(Beginning of SOURCE RECORDS)
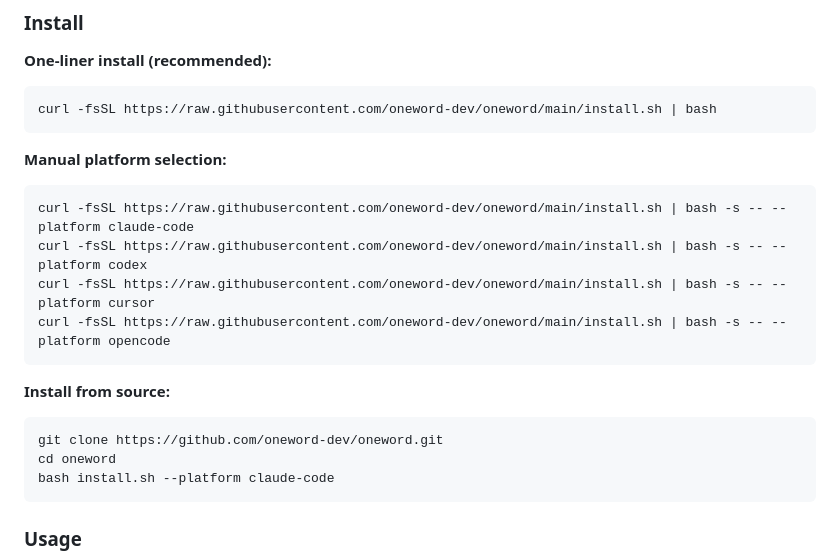
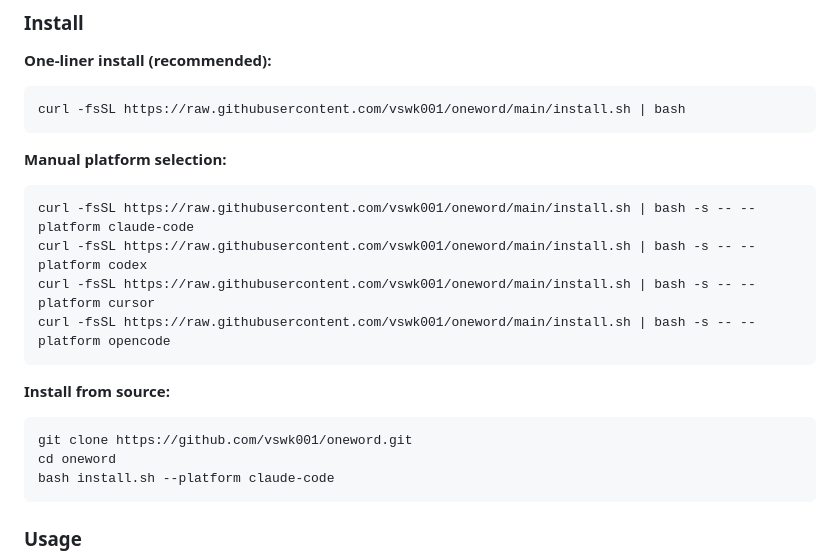
Before and after one commit to vswk001/oneword, a Markdown page: README.md, the part around one of its changes. GitHub-like rendering.

Commit message:
docs: fix GitHub repo URL to vswk001/oneword
Co-Authored-By: Claude Opus 4.7 <noreply@anthropic.com>

````diff
--- a/README.md
+++ b/README.md
@@ -59,22 +59,22 @@ You: "I want a bookkeeping app"
 **One-liner install (recommended):**
 
 ```bash
-curl -fsSL https://raw.githubusercontent.com/oneword-dev/oneword/main/install.sh | bash
+curl -fsSL https://raw.githubusercontent.com/vswk001/oneword/main/install.sh | bash
 ```
 
 **Manual platform selection:**
 
 ```bash
-curl -fsSL https://raw.githubusercontent.com/oneword-dev/oneword/main/install.sh | bash -s -- --platform claude-code
-curl -fsSL https://raw.githubusercontent.com/oneword-dev/oneword/main/install.sh | bash -s -- --platform codex
-curl -fsSL https://raw.githubusercontent.com/oneword-dev/oneword/main/install.sh | bash -s -- --platform cursor
-curl -fsSL https://raw.githubusercontent.com/oneword-dev/oneword/main/install.sh | bash -s -- --platform opencode
+curl -fsSL https://raw.githubusercontent.com/vswk001/oneword/main/install.sh | bash -s -- --platform claude-code
+curl -fsSL https://raw.githubusercontent.com/vswk001/oneword/main/install.sh | bash -s -- --platform codex
+curl -fsSL https://raw.githubusercontent.com/vswk001/oneword/main/install.sh | bash -s -- --platform cursor
+curl -fsSL https://raw.githubusercontent.com/vswk001/oneword/main/install.sh | bash -s -- --platform opencode
 ```
 
 **Install from source:**
 
 ```bash
-git clone https://github.com/oneword-dev/oneword.git
+git clone https://github.com/vswk001/oneword.git
 cd oneword
 bash install.sh --platform claude-code
 ```
````
Also changed, not shown: other parts of README.md (+1 -1 lines), README_zh.md (+7 -7 lines).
(End of SOURCE RECORDS)
WHAT THIS TASK INVOLVES: Show each line in the data where the string "README" appears.

RESPONSE TO THE TASK:
Before and after one commit to vswk001/oneword, a Markdown page: README.md, the part around one of its changes. GitHub-like rendering.
--- a/README.md
+++ b/README.md
Also changed, not shown: other parts of README.md (+1 -1 lines), README_zh.md (+7 -7 lines).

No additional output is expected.